Victoria Miro is delighted to present seven new sculptures by Yayoi Kusama alongside a series of twelve recent paintings.
These sculptures are the latest in Kusama's ongoing Accumulations series of works, originated in the 1960s, in which Kusama covered the surfaces of everyday objects, items of clothing, furniture, boats - even entire rooms - with hand-sewn phallic protrusions. Kusama worked both in monochrome and highly colourful materials, often painting the protrusions in her signature polka-dots and other motifs for which she has since become universally recognised.
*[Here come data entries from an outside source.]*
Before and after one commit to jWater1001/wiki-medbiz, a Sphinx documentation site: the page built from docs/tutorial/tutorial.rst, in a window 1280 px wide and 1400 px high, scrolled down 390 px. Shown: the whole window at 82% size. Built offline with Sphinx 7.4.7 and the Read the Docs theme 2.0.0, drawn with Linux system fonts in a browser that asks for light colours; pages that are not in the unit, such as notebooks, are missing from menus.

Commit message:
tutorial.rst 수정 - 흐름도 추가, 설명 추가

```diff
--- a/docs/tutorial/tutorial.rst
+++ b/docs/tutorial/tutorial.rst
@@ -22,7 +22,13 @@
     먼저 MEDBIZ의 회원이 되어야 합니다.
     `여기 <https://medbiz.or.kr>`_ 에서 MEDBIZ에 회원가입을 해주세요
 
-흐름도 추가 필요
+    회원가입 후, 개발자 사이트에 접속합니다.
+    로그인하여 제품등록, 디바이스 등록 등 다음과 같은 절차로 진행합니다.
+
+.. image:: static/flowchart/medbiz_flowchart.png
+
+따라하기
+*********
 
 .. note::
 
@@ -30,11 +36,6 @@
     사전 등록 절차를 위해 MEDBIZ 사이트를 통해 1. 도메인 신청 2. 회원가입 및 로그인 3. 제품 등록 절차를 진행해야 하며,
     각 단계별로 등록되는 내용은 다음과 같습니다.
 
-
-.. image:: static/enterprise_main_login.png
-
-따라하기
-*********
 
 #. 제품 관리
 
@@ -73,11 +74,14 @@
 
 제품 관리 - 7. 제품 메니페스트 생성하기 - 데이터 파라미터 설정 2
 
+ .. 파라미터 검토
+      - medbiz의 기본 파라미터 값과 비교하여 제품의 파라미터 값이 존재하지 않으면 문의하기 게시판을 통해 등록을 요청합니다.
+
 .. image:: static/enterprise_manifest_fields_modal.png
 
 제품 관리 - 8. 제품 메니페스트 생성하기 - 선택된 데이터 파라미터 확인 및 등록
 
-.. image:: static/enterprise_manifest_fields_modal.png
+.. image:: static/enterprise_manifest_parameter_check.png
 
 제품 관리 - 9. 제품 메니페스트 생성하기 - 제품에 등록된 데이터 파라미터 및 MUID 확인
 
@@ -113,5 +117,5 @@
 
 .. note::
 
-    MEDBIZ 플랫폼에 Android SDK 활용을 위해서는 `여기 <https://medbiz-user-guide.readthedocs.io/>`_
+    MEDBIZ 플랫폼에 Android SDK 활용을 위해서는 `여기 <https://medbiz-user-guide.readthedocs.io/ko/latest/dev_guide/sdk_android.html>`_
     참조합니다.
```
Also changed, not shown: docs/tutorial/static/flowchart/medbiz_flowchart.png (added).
The sculptures in this exhibition recall in size the some of the early domestically-scaled Accumulations, for which Kusama covered such things as ironing boards and travel valises in the stuffed-fabric protuberances, yet the works on view here are painted in the style that has come to characterize Kusama's most recent paintings. Incorporating the aesthetic vocabulary of widely opened eyes, polka-dots, nets, and organic shapes that have defined Kusama's seven-decades-long career, the sculptures appear as though Kusama's images have been released from the canvases they are surrounded by and have organized themselves into three-dimensional forms.
Kusama's preoccupation with the infinite and sublime to be found in pattern and repetition date back to her earliest paintings from the 1950s. However, it is in these most recently developed works - which encapsulate the surreal and the instinctual within the pop and the decorative - that we find an extension of Kusama's practice into her ninth decade that is as fresh and provocative as ever.